==== Data for this exercise ====
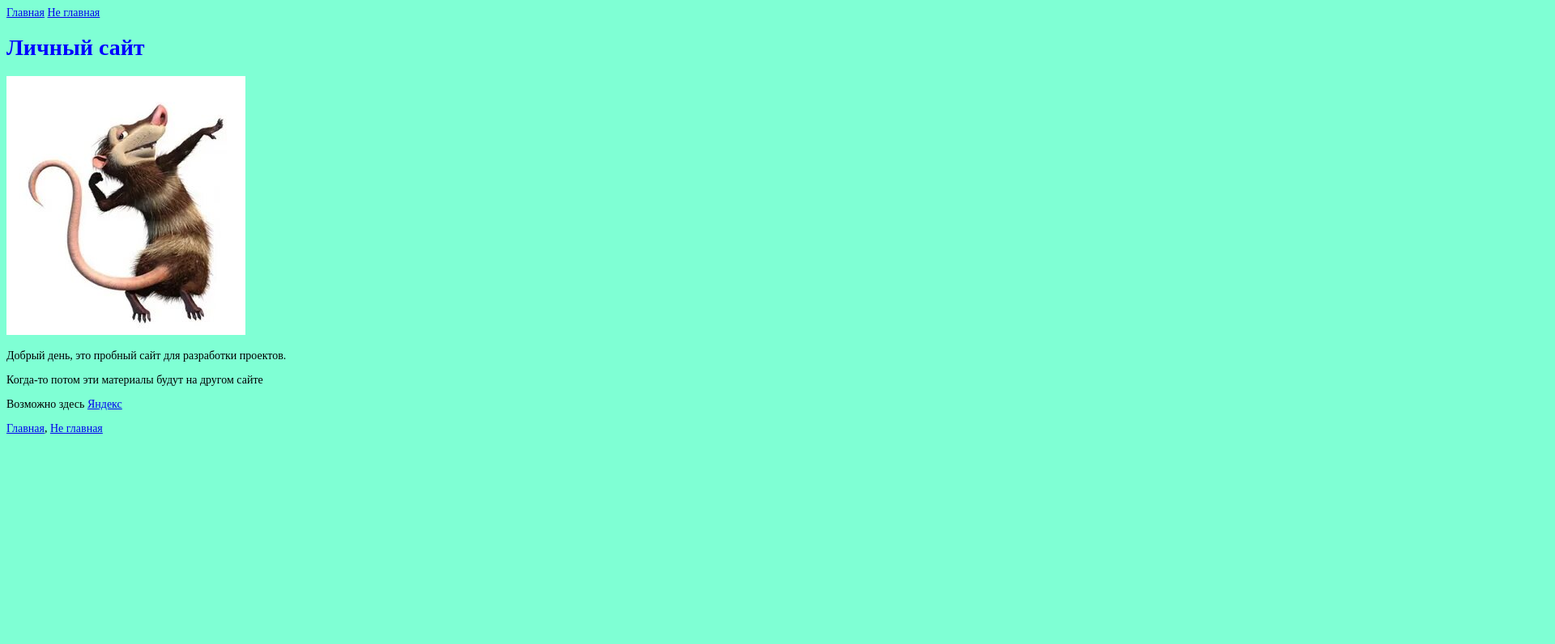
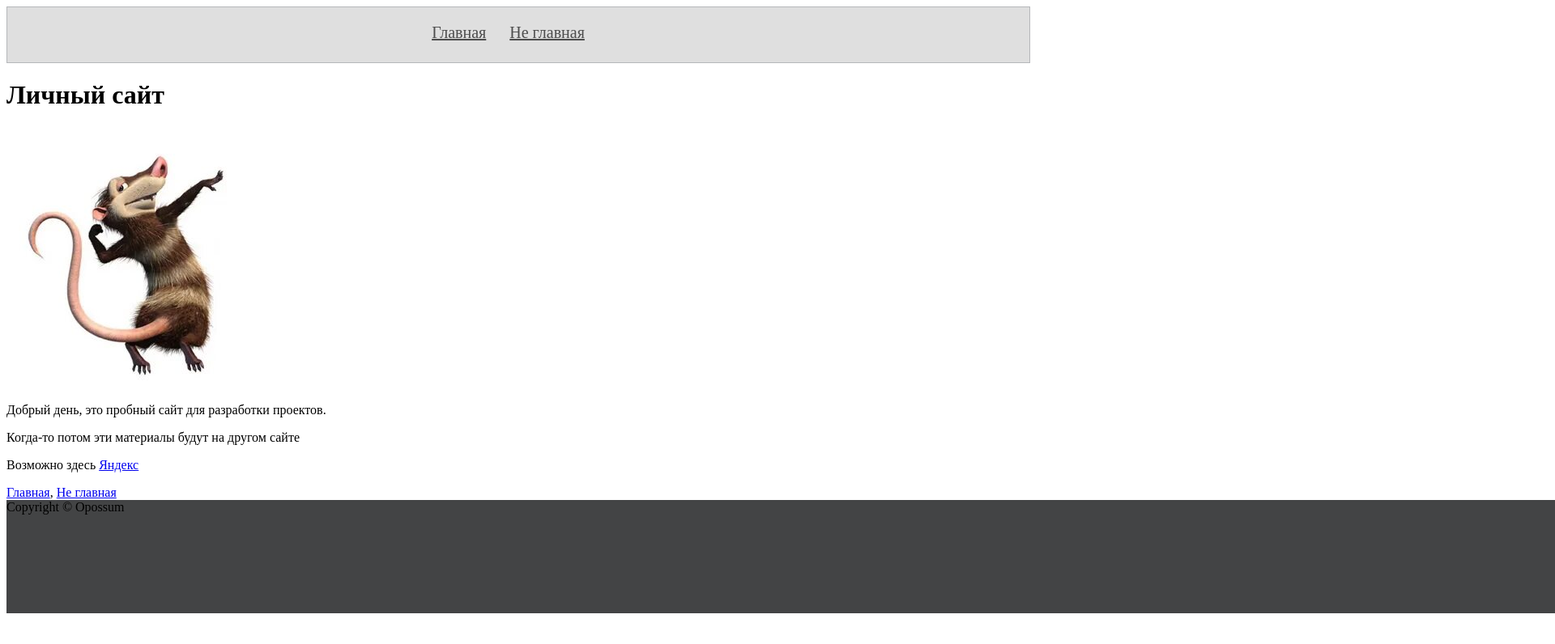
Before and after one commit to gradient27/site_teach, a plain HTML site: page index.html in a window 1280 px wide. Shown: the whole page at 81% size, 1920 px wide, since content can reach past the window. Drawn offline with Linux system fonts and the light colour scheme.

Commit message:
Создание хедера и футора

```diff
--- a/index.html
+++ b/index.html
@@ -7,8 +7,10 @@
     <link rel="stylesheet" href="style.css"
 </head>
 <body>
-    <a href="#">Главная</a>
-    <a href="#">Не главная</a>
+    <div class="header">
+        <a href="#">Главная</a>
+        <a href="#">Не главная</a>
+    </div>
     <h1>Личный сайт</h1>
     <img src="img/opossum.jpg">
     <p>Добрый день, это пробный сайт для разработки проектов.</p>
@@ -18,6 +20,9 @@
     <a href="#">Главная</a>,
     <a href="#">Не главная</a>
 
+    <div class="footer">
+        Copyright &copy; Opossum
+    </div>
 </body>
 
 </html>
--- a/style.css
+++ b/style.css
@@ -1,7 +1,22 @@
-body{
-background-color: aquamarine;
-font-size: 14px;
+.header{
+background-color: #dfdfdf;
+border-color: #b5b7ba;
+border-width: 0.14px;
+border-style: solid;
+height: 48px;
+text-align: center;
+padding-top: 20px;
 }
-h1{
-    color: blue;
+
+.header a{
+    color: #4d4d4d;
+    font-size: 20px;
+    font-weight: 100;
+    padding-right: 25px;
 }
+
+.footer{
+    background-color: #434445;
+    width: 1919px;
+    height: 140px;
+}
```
====
(Your objective)
If a line in the data above holds the word "сайт", count it, and give only the final number.

(Reply to the task)
2